The first mention of cranberry bogs in Plympton appears in the town warrant posted for the annual spring town meeting in 1885.
George W.Randall and his brother Gilbert H. Randall were Plympton's pioneer cranberry growers. About if not exactly 1890 they built their first bog down opposite the eastern end of Mayflower Road. This first bog was their so-called Screen House bog. Quickly followed the Brown Swamp bog and soon after the Round bog. In later years they added the Whiting Field bogs, and a few acres above their reservoir.
From 1890 to 1910 the bogs of the Randall Bros. down at the end of Mayflower Road were the Mecca for local pickers. The berries were all picked by hand and from one to two hundred pickers were kept busy on these small bogs. It usually required from six to eight weeks to complete the task. Pickers came in from Carver and Halifax to aid the local folks in the harvest. Year after year several more came from the distant cities of Fall River and New Bedford.

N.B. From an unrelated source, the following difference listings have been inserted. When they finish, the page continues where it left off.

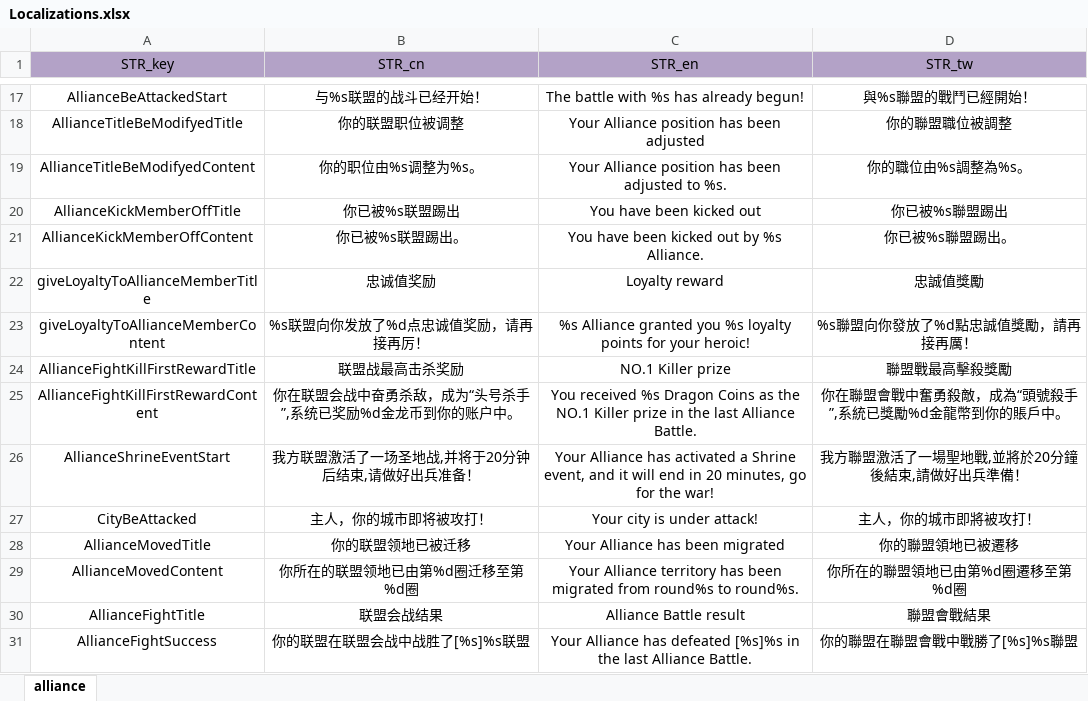
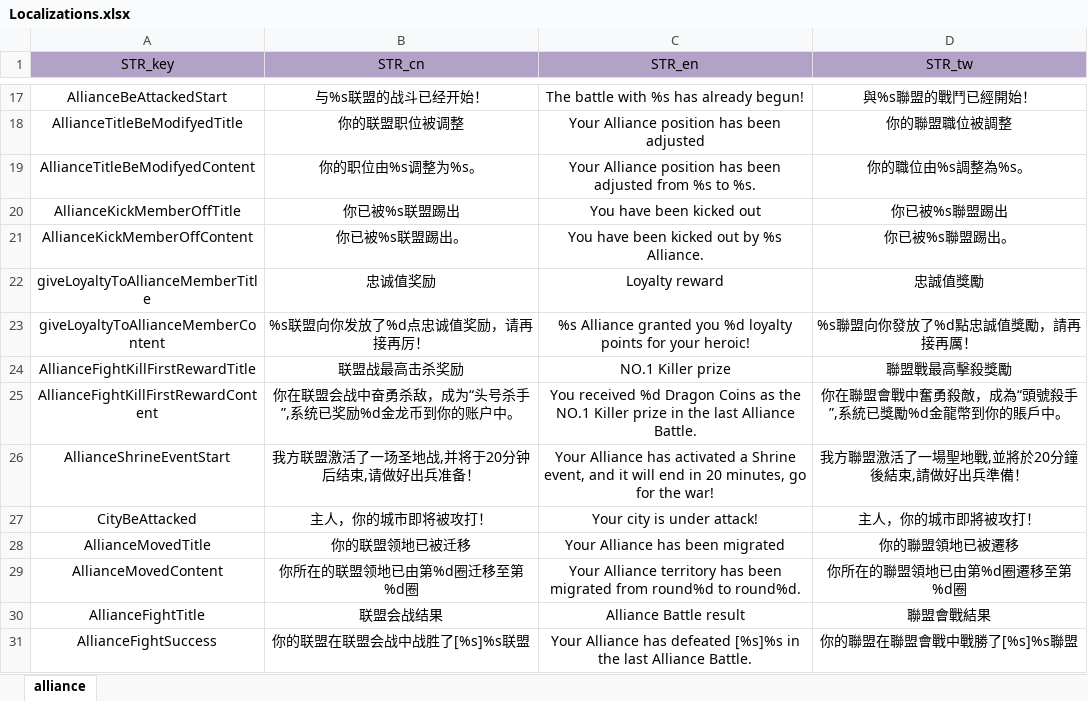
Before and after one commit to ModunZhang/kod_docs, an Excel workbook: datas/server/Localizations.xlsx, sheet alliance, drawn as a sheet; only a part is shown, gaps mark what is left out; values as stored, in another font and other column widths than the file's, no borders; the diff names each change by its address in the sheet, - before the commit and + after, or states it on an @@ line.

```diff
--- a/datas/server/Localizations.xlsx (sheet alliance)
+++ b/datas/server/Localizations.xlsx (sheet alliance)
-C19 (STR_en): …been adjusted to %s.
+C19 (STR_en): …been adjusted from %s to %s.
-C23 (STR_en): …granted you %s loyalty points…
+C23 (STR_en): …granted you %d loyalty points…
-C25 (STR_en): You received %s Dragon Coins…
+C25 (STR_en): You received %d Dragon Coins…
-C29 (STR_en): …migrated from round%s to round%s.
+C29 (STR_en): …migrated from round%d to round%d.
```
Also changed, not shown: datas/shared/Activities.xlsx, datas/shared/PlayerInitData.xlsx.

The Corey Whiting Cranberry Company purchased the bogs in June 1910 for $3,400. They expanded the bogs yearly. By 1917 the Company had 14 acres and 3 rods of bog under cultivation.
The Corey Whiting Cranberry Company dissolved in 1941. Robert Whiting farmed the bogs until the early 1980's when Wayne and Karen Barnes purchased the farm and named it Blue Heron Farms. Jeff and Kim LaFleur purchased the farm in April 2009.
The Round, Screenhouse and Brown Swamp bog are all still in production. The Round bog has just under one acre of a cranberry variety named Whiting–Randalls discovered in Plympton in 1888.
Today, Mayflower Cranberries has 112 total acres of which 23.6 acres are cranberry bogs, the balance being the reservoir, wetlands and upland buffer areas that support the bogs .We are growers for Ocean Spray Cranberries. Ocean Spray is a farmer owned cooperative.